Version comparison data
****
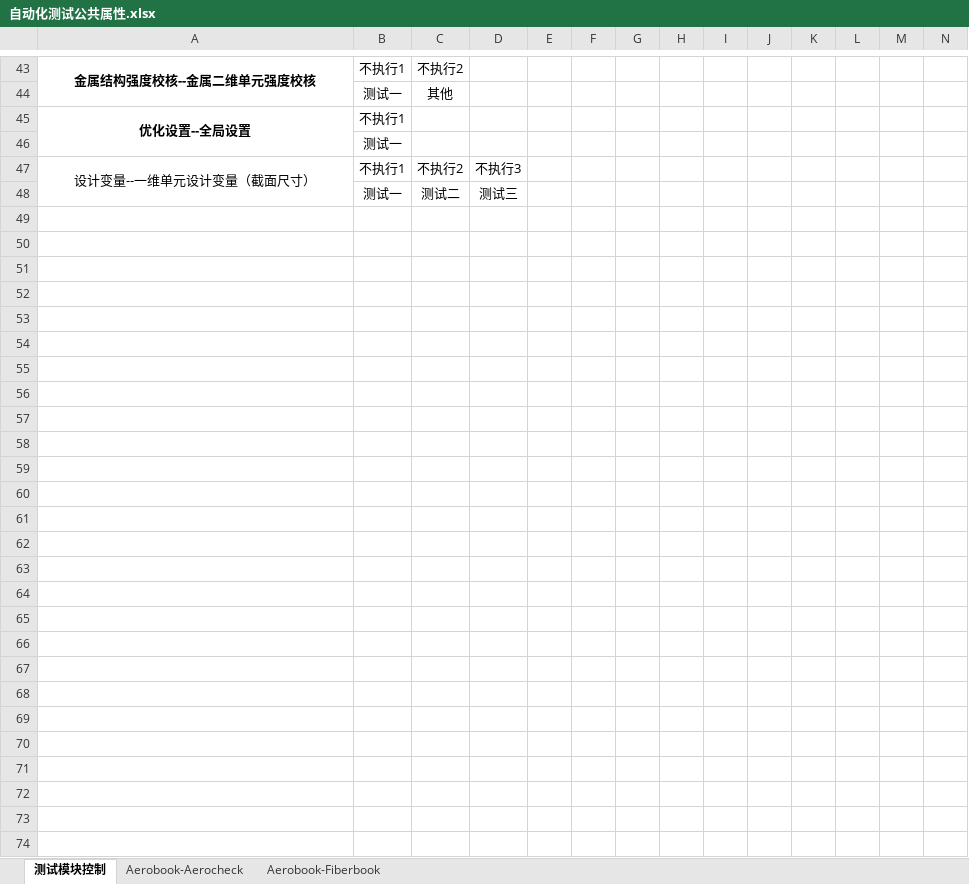
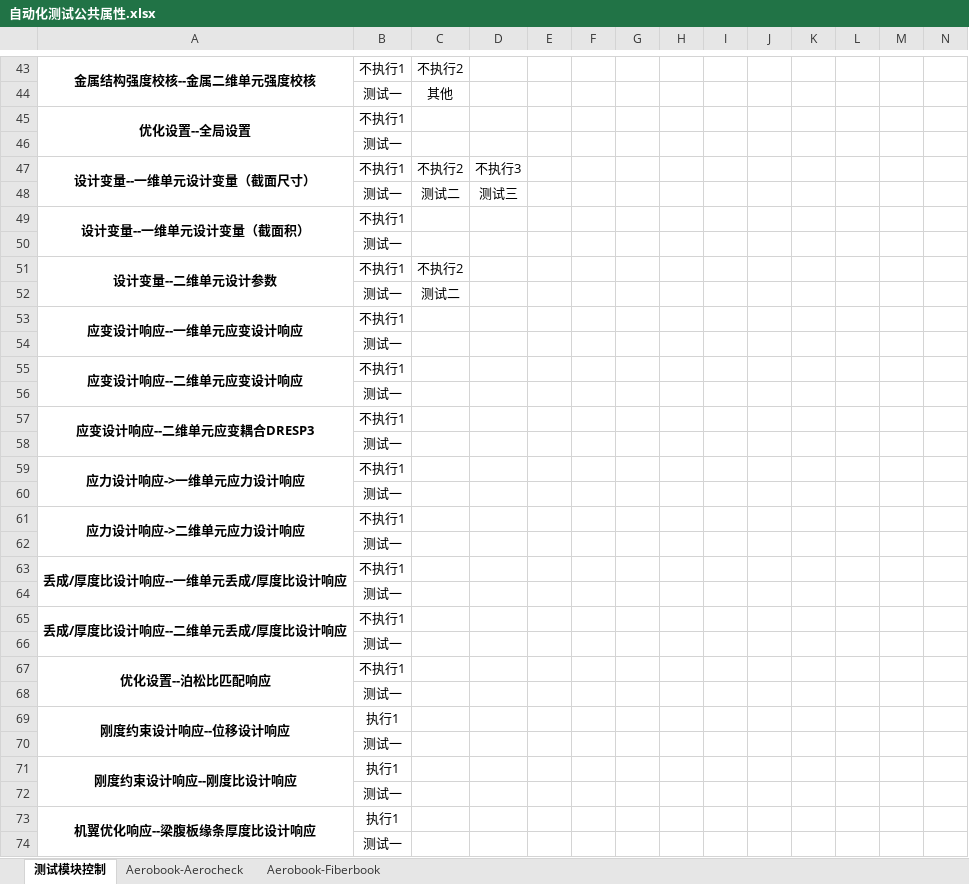
Before and after one commit to hejian5621/Aerobook, an Excel workbook: src/testCase/c_useCase_file/initialize/自动化测试公共属性.xlsx, sheet 测试模块控制, drawn as a sheet; only a part is shown, gaps mark what is left out; values as stored, in another font and other column widths than the file's, no borders; rows hold the shown columns only; the diff covers the shown part only; the diff names each change by its address in the sheet, - before the commit and + after, or states it on an @@ line.

```diff
--- a/src/testCase/c_useCase_file/initialize/自动化测试公共属性.xlsx (sheet 测试模块控制)
+++ b/src/testCase/c_useCase_file/initialize/自动化测试公共属性.xlsx (sheet 测试模块控制)
-A47 bold: off
+A47 bold: on
+row 49: 设计变量--一维单元设计变量（截面积） | 不执行1
+row 50:  | 测试一
+row 51: 设计变量--二维单元设计参数 | 不执行1 | 不执行2
+row 52:  | 测试一 | 测试二
+row 53: 应变设计响应--一维单元应变设计响应 | 不执行1
+row 54:  | 测试一
+row 55: 应变设计响应--二维单元应变设计响应 | 不执行1
+row 56:  | 测试一
+row 57: 应变设计响应--二维单元应变耦合DRESP3 | 不执行1
+row 58:  | 测试一
+row 59: 应力设计响应->一维单元应力设计响应 | 不执行1
+row 60:  | 测试一
+row 61: 应力设计响应->二维单元应力设计响应 | 不执行1
+row 62:  | 测试一
+row 63: 丢成/厚度比设计响应--一维单元丢成/厚度比设计响应 | 不执行1
+row 64:  | 测试一
+row 65: 丢成/厚度比设计响应--二维单元丢成/厚度比设计响应 | 不执行1
+row 66:  | 测试一
+row 67: 优化设置--泊松比匹配响应 | 不执行1
+row 68:  | 测试一
+row 69: 刚度约束设计响应--位移设计响应 | 执行1
+row 70:  | 测试一
+row 71: 刚度约束设计响应--刚度比设计响应 | 执行1
+row 72:  | 测试一
+row 73: 机翼优化响应--梁腹板缘条厚度比设计响应 | 执行1
+row 74:  | 测试一
```
Also changed, not shown: 2 added rows, 2 removed rows and 3 edited cells elsewhere in this sheet, sheet Aerobook-Fiberbook, sheet Aerobook-Aerocheck, src/testCase/c_useCase_file/Aerocheck/求解计算/自动化求解计算.xlsx, src/testCase/c_useCase_file/Fiberbook/设置变量/一维单元设计参数（截面尺寸）.xlsx, 32 other files.
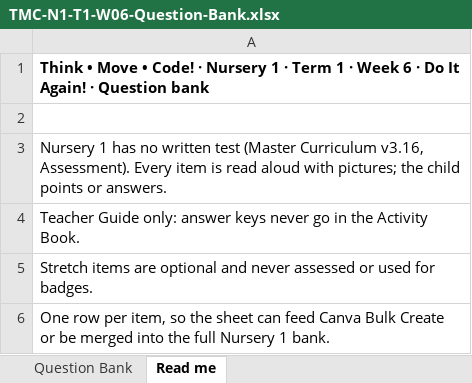
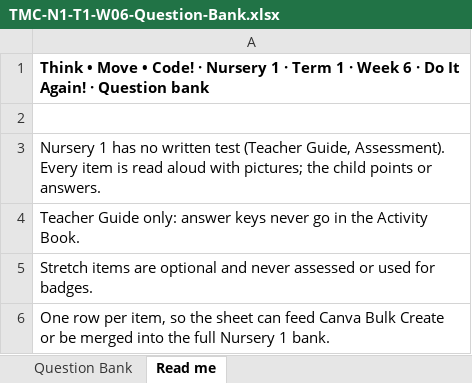
Before and after one commit to digitalmaeq-ai/rhinox, an Excel workbook: public/tmc/n1/t1-w6/TMC-N1-T1-W06-Question-Bank.xlsx, sheet Read me, drawn as a sheet; values as stored, in another font and other column widths than the file's, no borders; the diff names each change by its address in the sheet, - before the commit and + after, or states it on an @@ line.

```diff
--- a/public/tmc/n1/t1-w6/TMC-N1-T1-W06-Question-Bank.xlsx (sheet Read me)
+++ b/public/tmc/n1/t1-w6/TMC-N1-T1-W06-Question-Bank.xlsx (sheet Read me)
-A3: …written test (Master Curriculum v3.16, Assessment). Every…
+A3: …written test (Teacher Guide, Assessment). Every…
```
Also changed, not shown: public/tmc/n1/t1-w1/TMC-N1-T1-W01-Question-Bank.xlsx, public/tmc/n1/t1-w10/TMC-N1-T1-W10-Question-Bank.xlsx, 36 other files.
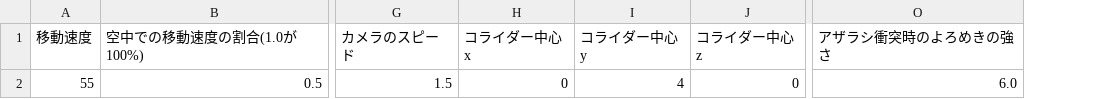
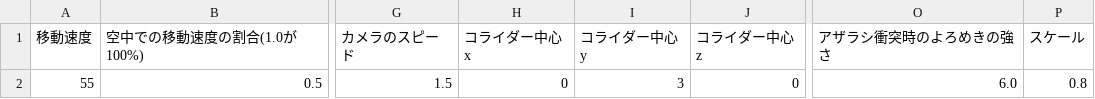
Before and after one commit to hqrse0818/InternProject, a CSV file: asset/data/csv/PlayerStatus.csv, drawn as a sheet; only a part is shown, gaps mark what is left out; the diff names each change by its address in the sheet, - before the commit and + after, or states it on an @@ line.

```diff
--- a/asset/data/csv/PlayerStatus.csv
+++ b/asset/data/csv/PlayerStatus.csv
+column P (スケール), row 2: 0.8
-I2 (コライダー中心y): 4
+I2 (コライダー中心y): 3
```
Also changed, not shown: 40 other files.
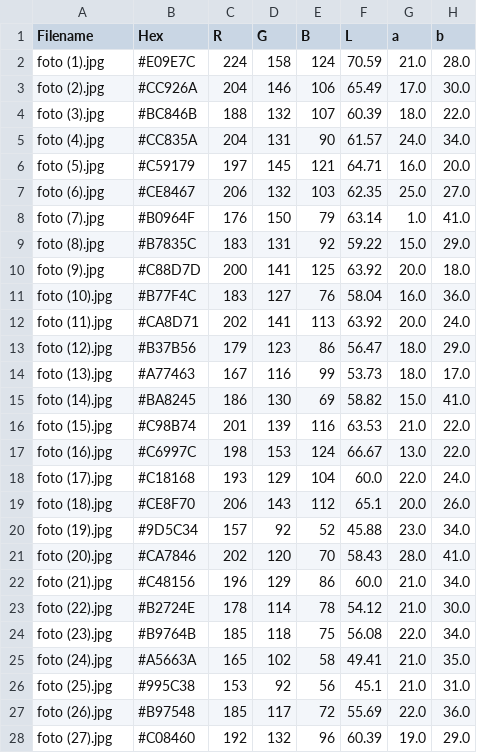
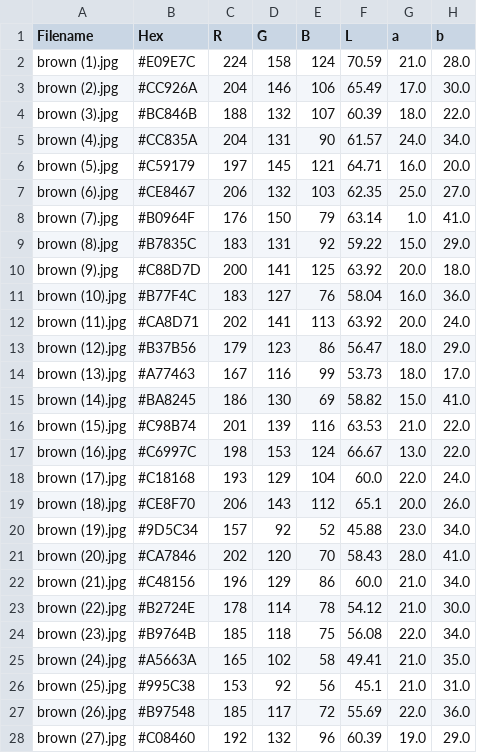
Before and after one commit to kamilarr/Glammuse-IOT, a CSV file: Dataset/hex_to_lab_output_brown.csv, drawn as a sheet; only a part is shown; the diff covers the shown part only.

Commit message:
rename foto ke white dan brown

```diff
--- a/Dataset/hex_to_lab_output_brown.csv
+++ b/Dataset/hex_to_lab_output_brown.csv
@@ -1,28 +1,28 @@
 Filename,Hex,R,G,B,L,a,b
-foto (1).jpg,#E09E7C,224,158,124,70.59,21.0,28.0
-foto (2).jpg,#CC926A,204,146,106,65.49,17.0,30.0
-foto (3).jpg,#BC846B,188,132,107,60.39,18.0,22.0
-foto (4).jpg,#CC835A,204,131,90,61.57,24.0,34.0
-foto (5).jpg,#C59179,197,145,121,64.71,16.0,20.0
-foto (6).jpg,#CE8467,206,132,103,62.35,25.0,27.0
-foto (7).jpg,#B0964F,176,150,79,63.14,1.0,41.0
-foto (8).jpg,#B7835C,183,131,92,59.22,15.0,29.0
-foto (9).jpg,#C88D7D,200,141,125,63.92,20.0,18.0
-foto (10).jpg,#B77F4C,183,127,76,58.04,16.0,36.0
-foto (11).jpg,#CA8D71,202,141,113,63.92,20.0,24.0
-foto (12).jpg,#B37B56,179,123,86,56.47,18.0,29.0
-foto (13).jpg,#A77463,167,116,99,53.73,18.0,17.0
-foto (14).jpg,#BA8245,186,130,69,58.82,15.0,41.0
-foto (15).jpg,#C98B74,201,139,116,63.53,21.0,22.0
-foto (16).jpg,#C6997C,198,153,124,66.67,13.0,22.0
-foto (17).jpg,#C18168,193,129,104,60.0,22.0,24.0
-foto (18).jpg,#CE8F70,206,143,112,65.1,20.0,26.0
-foto (19).jpg,#9D5C34,157,92,52,45.88,23.0,34.0
-foto (20).jpg,#CA7846,202,120,70,58.43,28.0,41.0
-foto (21).jpg,#C48156,196,129,86,60.0,21.0,34.0
-foto (22).jpg,#B2724E,178,114,78,54.12,21.0,30.0
-foto (23).jpg,#B9764B,185,118,75,56.08,22.0,34.0
-foto (24).jpg,#A5663A,165,102,58,49.41,21.0,35.0
-foto (25).jpg,#995C38,153,92,56,45.1,21.0,31.0
-foto (26).jpg,#B97548,185,117,72,55.69,22.0,36.0
-foto (27).jpg,#C08460,192,132,96,60.39,19.0,29.0
+brown (1).jpg,#E09E7C,224,158,124,70.59,21.0,28.0
+brown (2).jpg,#CC926A,204,146,106,65.49,17.0,30.0
+brown (3).jpg,#BC846B,188,132,107,60.39,18.0,22.0
+brown (4).jpg,#CC835A,204,131,90,61.57,24.0,34.0
+brown (5).jpg,#C59179,197,145,121,64.71,16.0,20.0
+brown (6).jpg,#CE8467,206,132,103,62.35,25.0,27.0
+brown (7).jpg,#B0964F,176,150,79,63.14,1.0,41.0
+brown (8).jpg,#B7835C,183,131,92,59.22,15.0,29.0
+brown (9).jpg,#C88D7D,200,141,125,63.92,20.0,18.0
+brown (10).jpg,#B77F4C,183,127,76,58.04,16.0,36.0
+brown (11).jpg,#CA8D71,202,141,113,63.92,20.0,24.0
+brown (12).jpg,#B37B56,179,123,86,56.47,18.0,29.0
+brown (13).jpg,#A77463,167,116,99,53.73,18.0,17.0
+brown (14).jpg,#BA8245,186,130,69,58.82,15.0,41.0
+brown (15).jpg,#C98B74,201,139,116,63.53,21.0,22.0
+brown (16).jpg,#C6997C,198,153,124,66.67,13.0,22.0
+brown (17).jpg,#C18168,193,129,104,60.0,22.0,24.0
+brown (18).jpg,#CE8F70,206,143,112,65.1,20.0,26.0
+brown (19).jpg,#9D5C34,157,92,52,45.88,23.0,34.0
+brown (20).jpg,#CA7846,202,120,70,58.43,28.0,41.0
+brown (21).jpg,#C48156,196,129,86,60.0,21.0,34.0
+brown (22).jpg,#B2724E,178,114,78,54.12,21.0,30.0
+brown (23).jpg,#B9764B,185,118,75,56.08,22.0,34.0
+brown (24).jpg,#A5663A,165,102,58,49.41,21.0,35.0
+brown (25).jpg,#995C38,153,92,56,45.1,21.0,31.0
+brown (26).jpg,#B97548,185,117,72,55.69,22.0,36.0
+brown (27).jpg,#C08460,192,132,96,60.39,19.0,29.0
```
Also changed, not shown: 115 edited cells elsewhere in this file, Dataset/hex_to_lab_output_white.csv.
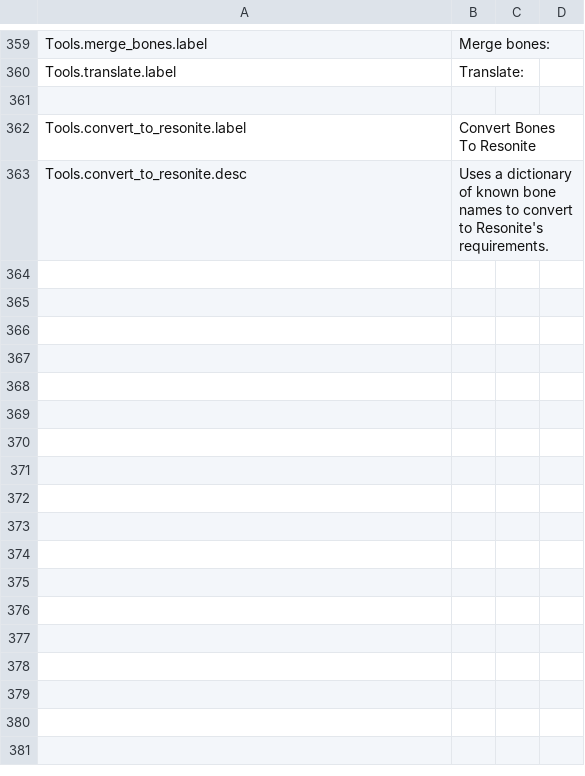
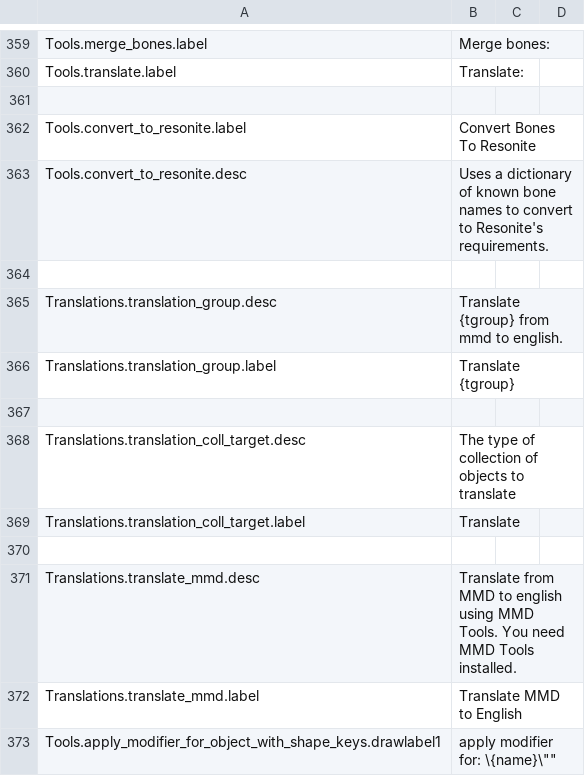
Before and after one commit to feilen/tuxedo-blender-plugin, a CSV file: translations.csv, drawn as a sheet; only a part is shown, gaps mark what is left out.

```diff
--- a/translations.csv
+++ b/translations.csv
@@ -398 +398,11 @@ Tools.convert_to_resonite.label,"Convert Bones To Resonite",,
 Tools.convert_to_resonite.desc,"Uses a dictionary of known bone names to convert to Resonite's requirements.",,
+
+Translations.translation_group.desc,"Translate {tgroup} from mmd to english.",,
+Translations.translation_group.label,"Translate {tgroup}",,
+
+Translations.translation_coll_target.desc,"The type of collection of objects to translate",,
+Translations.translation_coll_target.label,"Translate",,
+
+Translations.translate_mmd.desc,"Translate from MMD to english using MMD Tools. You need MMD Tools installed.",,
+Translations.translate_mmd.label,"Translate MMD to English",,
+Tools.apply_modifier_for_object_with_shape_keys.drawlabel1,"apply modifier for: \"{name}\""
```
Also changed, not shown: 6 other files.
****
*Your task*: From the data above, output only the lines between the line containing "Before and after one commit to hqrse0818/InternProject, a" and the line containing "Also changed, not shown: 40 other files.", inclusive, exactly as written.

*Task output*:
Before and after one commit to hqrse0818/InternProject, a CSV file: asset/data/csv/PlayerStatus.csv, drawn as a sheet; only a part is shown, gaps mark what is left out; the diff names each change by its address in the sheet, - before the commit and + after, or states it on an @@ line.

```diff
--- a/asset/data/csv/PlayerStatus.csv
+++ b/asset/data/csv/PlayerStatus.csv
+column P (スケール), row 2: 0.8
-I2 (コライダー中心y): 4
+I2 (コライダー中心y): 3
```
Also changed, not shown: 40 other files.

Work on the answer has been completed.